Membrane-protein insertion: One helix and one amino acid at a time

Membrane-protein insertion: One helix and one amino acid at a time

Membrane proteins are critical components of all cells, controlling, e.g., signaling, nutrient exchange, and energy production, and are the target of over half of all drugs currently in production.  At an early stage of their synthesis, nearly all membrane proteins are directed to a protein-conducting channel, the SecY/Sec61 complex, which permits access to the membrane via its lateral gate.  By combining molecular dynamics simulations with cryo-electron microscopy data, we recently resolved the first structure of a membrane-protein-insertion intermediate state of SecY bound to a translating ribosome, with a transmembrane (TM) segment...

Date

March 9, 2012 - 10:00am

Location

ES&T Room L1255

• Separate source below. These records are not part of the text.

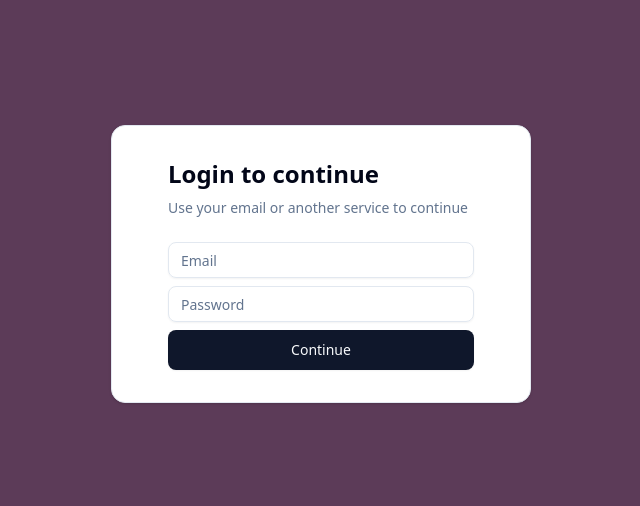
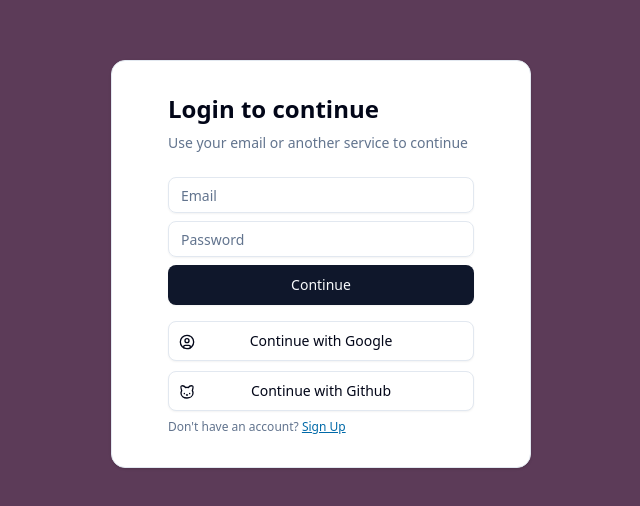
Before and after one commit to Yeonu-Kim/slack_clone_using_nextjs, a Next.js app: page / in a window 1280 px wide. Shown: the part 136-642 px from the top of the page, without its empty margins (319-959 px from the left). Built offline with nearby package versions, Linux system fonts and the light colour scheme.

Commit message:
💄 로그인 및 회원가입 토글 생성

```diff
--- a/src/features/auth/components/auth-screen.tsx
+++ b/src/features/auth/components/auth-screen.tsx
@@ -10,7 +10,11 @@ export const AuthScreen = () => {
   return (
     <div className="h-screen w-screen flex items-center justify-center bg-[#5C3B58]">
       <div className="w-[420px]">
-        {authType === "SIGN_IN" ? <SignInCard /> : <SignUpCard />}
+        {authType === "SIGN_IN" ? (
+          <SignInCard setAuthType={setAuthType} />
+        ) : (
+          <SignUpCard setAuthType={setAuthType} />
+        )}
       </div>
     </div>
   );
--- a/src/features/auth/components/sign-in-card.tsx
+++ b/src/features/auth/components/sign-in-card.tsx
@@ -1,3 +1,5 @@
+import { CircleUser, Cat } from "lucide-react";
+
 import { Button } from "@/components/ui/button";
 import {
   Card,
@@ -7,8 +9,24 @@ import {
   CardTitle,
 } from "@/components/ui/card";
 import { Input } from "@/components/ui/input";
+import { Separator } from "@radix-ui/react-separator";
+import type { AuthType } from "@/features/auth/entities";
 
-export const SignInCard = () => {
+type SocialLoginButtonInfo = {
+  type: "GOOGLE" | "GITHUB";
+  content: string;
+};
+
+const socialLogInButtonList: SocialLoginButtonInfo[] = [
+  { type: "GOOGLE", content: "Continue with Google" },
+  { type: "GITHUB", content: "Continue with Github" },
+];
+
+export const SignInCard = ({
+  setAuthType,
+}: {
+  setAuthType: (input: AuthType) => void;
+}) => {
   return (
     <Card className="w-full h-full p-8">
       <CardHeader className="flex flex-col gap-2">
@@ -37,8 +55,67 @@ export const SignInCard = () => {
           <Button type="submit" className="w-full" size="lg">
             Continue
           </Button>
+          <Separator />
+          <section className="flex flex-col gap-2.5">
+            {socialLogInButtonList.map(({ type, content }, index) => (
+              <SocialSignInButton
+                key={`sign-in-button-${index}`}
+                type={type}
+                content={content}
+              />
+            ))}
+          </section>
+          <p className="text-xs text-muted-foreground">
+            Don&apos;t have an account?{" "}
+            <span
+              className="text-sky-700 hover: underline cursor-pointer"
+              onClick={() => {
+                setAuthType("SIGN_UP");
+              }}
+            >
+              Sign Up
+            </span>
+          </p>
         </form>
       </CardContent>
     </Card>
   );
 };
+
+const SocialSignInIcon = ({
+  type,
+  className,
+}: {
+  type: "GOOGLE" | "GITHUB";
+  className?: string;
+}) => {
+  switch (type) {
+    case "GOOGLE":
+      return <CircleUser className={className} />;
+    case "GITHUB":
+      return <Cat className={className} />;
+    default:
+      return <CircleUser className={className} />;
+  }
+};
+
+const SocialSignInButton = ({
+  type,
+  content,
+}: {
+  type: "GOOGLE" | "GITHUB";
+  content: string;
+}) => {
+  return (
+    <Button
+      disabled={false}
+      onClick={() => {}}
+      variant="outline"
+      size="lg"
+      className="w-full relative"
+    >
+      <SocialSignInIcon type={type} className="absolute top-3 left-2.5" />
+      {content}
+    </Button>
+  );
+};
--- a/src/features/auth/components/sign-up-card.tsx
+++ b/src/features/auth/components/sign-up-card.tsx
@@ -1,3 +1,128 @@
-export const SignUpCard = () => {
-  return <div>Sign Up Card</div>;
+import { CircleUser, Cat } from "lucide-react";
+
+import { Button } from "@/components/ui/button";
+import {
+  Card,
+  CardDescription,
+  CardHeader,
+  CardContent,
+  CardTitle,
+} from "@/components/ui/card";
+import { Input } from "@/components/ui/input";
+import { Separator } from "@radix-ui/react-separator";
+import type { AuthType } from "@/features/auth/entities";
+
+type SocialSignUpButtonInfo = {
+  type: "GOOGLE" | "GITHUB";
+  content: string;
 };
+
+const socialSignUpButtonList: SocialSignUpButtonInfo[] = [
+  { type: "GOOGLE", content: "Continue with Google" },
+  { type: "GITHUB", content: "Continue with Github" },
+];
+
+export const SignUpCard = ({
+  setAuthType,
+}: {
+  setAuthType: (input: AuthType) => void;
+}) => {
+  return (
+    <Card className="w-full h-full p-8">
+      <CardHeader className="flex flex-col gap-2">
+        <CardTitle className="text-2xl">Sign up to continue</CardTitle>
+        <CardDescription>
+          Use your email or another service to continue
+        </CardDescription>
+      </CardHeader>
+
+      <CardContent className="flex flex-col gap-4">
+        <form className="flex flex-col gap-2">
+          <Input
+            disabled={false}
+            value=""
+            onChange={() => {}}
+            placeholder="Email"
+            required
+          />
+          <Input
+            disabled={false}
+            value=""
+            onChange={() => {}}
+            placeholder="Password"
+            required
+          />
+          <Input
+            disabled={false}
+            value=""
+            onChange={() => {}}
+            placeholder="Confirm Password"
+            required
+          />
+          <Button type="submit" className="w-full" size="lg">
+            Continue
+          </Button>
+          <Separator />
+          <section className="flex flex-col gap-2.5">
+            {socialSignUpButtonList.map(({ type, content }, index) => (
+              <SocialSignInButton
+                key={`sign-up-button-${index}`}
+                type={type}
+                content={content}
+              />
+            ))}
+          </section>
+          <p className="text-xs text-muted-foreground">
+            Already have an account?{" "}
+            <span
+              className="text-sky-700 hover: underline cursor-pointer"
+              onClick={() => {
+                setAuthType("SIGN_IN");
+              }}
+            >
+              Sign In
+            </span>
+          </p>
+        </form>
+      </CardContent>
+    </Card>
+  );
+};
+
+const SocialSignInIcon = ({
+  type,
+  className,
+}: {
+  type: "GOOGLE" | "GITHUB";
+  className?: string;
+}) => {
+  switch (type) {
+    case "GOOGLE":
+      return <CircleUser className={className} />;
+    case "GITHUB":
+      return <Cat className={className} />;
+    default:
+      return <CircleUser className={className} />;
+  }
+};
+
+const SocialSignInButton = ({
+  type,
+  content,
+}: {
+  type: "GOOGLE" | "GITHUB";
+  content: string;
+}) => {
+  return (
+    <Button
+      disabled={false}
+      onClick={() => {}}
+      variant="outline"
+      size="lg"
+      className="w-full relative"
+    >
+      <SocialSignInIcon type={type} className="absolute top-3 left-2.5" />
+      {content}
+    </Button>
+  );
+};
```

Membrane proteins are critical components of all cells, controlling, e.g., signaling, nutrient exchange, and energy production, and are the target of over half of all drugs currently in production.  At an early stage of their synthesis, nearly all membrane proteins are directed to a protein-conducting channel, the SecY/Sec61 complex, which permits access to the membrane via its lateral gate.  By combining molecular dynamics simulations with cryo-electron microscopy data, we recently resolved the first structure of a membrane-protein-insertion intermediate state of SecY bound to a translating ribosome, with a transmembrane (TM) segment caught at the open gate. Beginning from that state, multi-microsecond simulations of different putative TM segments at the gate have been carried out. The simulations reveal spontaneous motion of the TM segment, either inserting into the membrane or toward the channel interior, depending on its sequence, in agreement with a thermodynamic partitioning proposed previously.  However, attempts to quantify this partitioning led to experiment- and simulation-based scales for the free-energy insertion cost of various amino acids that differ significantly, leaving open the question of the true insertion process.  Now, using novel free-energy calculations and by carefully matching the context of the simulations to experiment, I will demonstrate a significantly improved agreement for multiple membrane-protein-insertion assays.  Thus, it is suggested that the discrimination step between membrane-inserted and secreted states of a nascent protein occurs primarily in the SecY channel.